Finally, and this is essential to the text and to our interpretation of it, it is clear that this care for the poor, the weak, the marginalized, the outcast, is not a task to be done, a campaign to be waged, a project to be managed.  This care, compassion, hospitality is a lifestyle!  And we know this because those who are sheep are surprised, actually confounded, by the notion that they did anything special.  “Exactly when did we do all this wonderful stuff to and for you, Jesus?”  If we do things, no matter how nice and helpful they may be, in order to get our salvation, the equation falls apart.  Compassion is a lifestyle that has to be practiced, like any discipline, over and over, again and again, every chance one gets.  And if it doesn’t seem to come naturally, “Fake it till you make it.”  Your soul depends on it!

So, my beloved, we have power and we are called to use this power on behalf of those who are “the least of these.”  And lets be honest, even if we feel like we are on the bottom rung of the ladder of life, it doesn’t take a minute to look around and find someone more down on their luck, in a deeper well of despair, hurting more than we are.  Our task…  No, it isn’t a task.  Our ultimate and eternal calling, is to nurture a lifestyle in ourselves and our communities where all are fed, no one is thirsty, all are welcome and no one sick, those who imprisoned know they are loved.  And may we all live up to the words of one of the greatest admirers of Jesus, Mahatma Ghandi, when he said, “A nation’s greatness is measured by how it treats its weakest members.” (7)

May it be so.



(2 )

(3) November 15th, 2011 at 8:14 am response by Trudy Stoffel on The Hardest Question blog “Drawing Lines Between // “The Other:”

Is our tendency toward selfishness and judgment by nature, or by design?”

by Mike Stavlundat found online at

(4) For a great explication of this concept, see:

“The Politics of Matthew 25:31-46,” Timothy F. Simpson, Political Theology, 2011.

Found online at:

(5) My thinking on this was, in part, inspired from: “Four Spiritual Practices for Preaching on Matthew 25,” Carl Gregg, Patheos, 2011.  Found online at:
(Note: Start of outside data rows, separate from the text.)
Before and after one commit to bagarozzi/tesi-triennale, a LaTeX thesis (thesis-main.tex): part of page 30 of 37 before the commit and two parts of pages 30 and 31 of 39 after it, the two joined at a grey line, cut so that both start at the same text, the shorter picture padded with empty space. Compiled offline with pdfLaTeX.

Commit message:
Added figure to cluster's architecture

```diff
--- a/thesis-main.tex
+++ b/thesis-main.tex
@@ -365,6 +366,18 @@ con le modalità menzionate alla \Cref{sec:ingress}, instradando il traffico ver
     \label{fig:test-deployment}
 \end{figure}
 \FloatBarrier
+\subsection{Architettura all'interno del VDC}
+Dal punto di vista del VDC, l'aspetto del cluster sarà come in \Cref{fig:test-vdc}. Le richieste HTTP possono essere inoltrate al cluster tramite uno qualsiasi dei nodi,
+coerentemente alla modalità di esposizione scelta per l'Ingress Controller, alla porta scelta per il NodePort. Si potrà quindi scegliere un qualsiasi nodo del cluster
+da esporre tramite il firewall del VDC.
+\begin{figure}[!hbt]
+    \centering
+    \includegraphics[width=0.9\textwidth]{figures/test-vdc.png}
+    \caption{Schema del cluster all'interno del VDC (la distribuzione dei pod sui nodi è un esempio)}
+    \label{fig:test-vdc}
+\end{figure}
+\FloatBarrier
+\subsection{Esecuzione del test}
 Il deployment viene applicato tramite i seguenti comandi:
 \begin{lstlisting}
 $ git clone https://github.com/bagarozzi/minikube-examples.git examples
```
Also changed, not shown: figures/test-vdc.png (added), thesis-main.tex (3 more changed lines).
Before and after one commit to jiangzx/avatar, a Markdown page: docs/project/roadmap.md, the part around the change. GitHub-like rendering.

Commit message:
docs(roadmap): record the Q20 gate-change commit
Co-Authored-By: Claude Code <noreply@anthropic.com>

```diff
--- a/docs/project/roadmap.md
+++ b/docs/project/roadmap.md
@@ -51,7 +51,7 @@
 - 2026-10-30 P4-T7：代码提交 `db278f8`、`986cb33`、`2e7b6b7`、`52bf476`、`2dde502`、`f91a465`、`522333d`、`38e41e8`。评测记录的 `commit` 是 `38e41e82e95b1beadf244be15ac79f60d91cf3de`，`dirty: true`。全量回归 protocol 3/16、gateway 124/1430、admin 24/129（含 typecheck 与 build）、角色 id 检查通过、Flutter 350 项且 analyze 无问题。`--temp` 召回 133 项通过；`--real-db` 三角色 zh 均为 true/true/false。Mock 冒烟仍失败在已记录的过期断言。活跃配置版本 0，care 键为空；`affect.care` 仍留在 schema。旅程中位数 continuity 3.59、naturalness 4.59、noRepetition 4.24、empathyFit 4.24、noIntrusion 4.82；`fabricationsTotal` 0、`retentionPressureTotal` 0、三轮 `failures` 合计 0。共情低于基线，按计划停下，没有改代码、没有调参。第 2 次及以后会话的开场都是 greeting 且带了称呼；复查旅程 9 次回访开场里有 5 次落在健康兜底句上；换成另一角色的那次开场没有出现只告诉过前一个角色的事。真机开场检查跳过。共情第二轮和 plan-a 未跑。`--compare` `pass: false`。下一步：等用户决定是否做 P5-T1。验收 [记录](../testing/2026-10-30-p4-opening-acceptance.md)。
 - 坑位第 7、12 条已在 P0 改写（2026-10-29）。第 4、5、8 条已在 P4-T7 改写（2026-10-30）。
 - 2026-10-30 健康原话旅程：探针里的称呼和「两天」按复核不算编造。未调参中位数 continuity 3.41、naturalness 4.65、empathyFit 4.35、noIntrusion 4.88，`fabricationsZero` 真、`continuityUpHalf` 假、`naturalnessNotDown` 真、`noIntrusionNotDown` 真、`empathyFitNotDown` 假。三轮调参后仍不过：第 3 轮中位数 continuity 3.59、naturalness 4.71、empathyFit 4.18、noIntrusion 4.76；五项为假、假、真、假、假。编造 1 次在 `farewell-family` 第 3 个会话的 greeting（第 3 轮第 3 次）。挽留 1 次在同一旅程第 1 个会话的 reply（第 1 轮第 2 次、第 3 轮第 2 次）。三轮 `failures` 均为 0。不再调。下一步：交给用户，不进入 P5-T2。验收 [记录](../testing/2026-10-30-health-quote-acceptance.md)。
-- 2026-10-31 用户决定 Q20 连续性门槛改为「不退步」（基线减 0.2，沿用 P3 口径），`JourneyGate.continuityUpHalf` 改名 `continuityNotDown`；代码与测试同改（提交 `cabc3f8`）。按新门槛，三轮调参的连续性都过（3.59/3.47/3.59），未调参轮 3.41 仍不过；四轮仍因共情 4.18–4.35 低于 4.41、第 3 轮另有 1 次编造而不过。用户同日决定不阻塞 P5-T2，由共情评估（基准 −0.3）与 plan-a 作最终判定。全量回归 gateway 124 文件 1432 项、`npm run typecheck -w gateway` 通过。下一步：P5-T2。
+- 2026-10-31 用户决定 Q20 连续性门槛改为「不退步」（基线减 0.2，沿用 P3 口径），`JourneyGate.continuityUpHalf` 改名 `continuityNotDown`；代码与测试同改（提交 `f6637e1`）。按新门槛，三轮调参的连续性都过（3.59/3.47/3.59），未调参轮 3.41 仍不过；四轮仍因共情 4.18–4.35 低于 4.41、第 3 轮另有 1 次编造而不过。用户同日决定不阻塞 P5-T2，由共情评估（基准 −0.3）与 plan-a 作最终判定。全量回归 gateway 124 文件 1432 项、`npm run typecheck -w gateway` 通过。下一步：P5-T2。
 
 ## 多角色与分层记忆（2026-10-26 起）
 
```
(6) I like the list of Jesus’ ministry to the marginalized found in Commentary, Matthew 25:31-46, Carla Works, Preaching This Week,, 2011.

Found online at:

“The charge to care for the poor and the disadvantaged can be found throughout scripture, but it is especially exhibited in the ministry of Jesus. In this Gospel, Christ has announced the arrival of God’s kingdom while he cures the sick (e.g., 8:28-9:8, 9:18-38; 12:9-14; 14:34-36; 15:29-31), welcomes the despised (9:9-13), and provides food for the hungry (14:13-21; 15:32-39). He orders his disciples to carry on his ministry by doing likewise (10:5-15, 40-42).”

(7) This, and several other perfect quotes for today’s topic, can be found online at: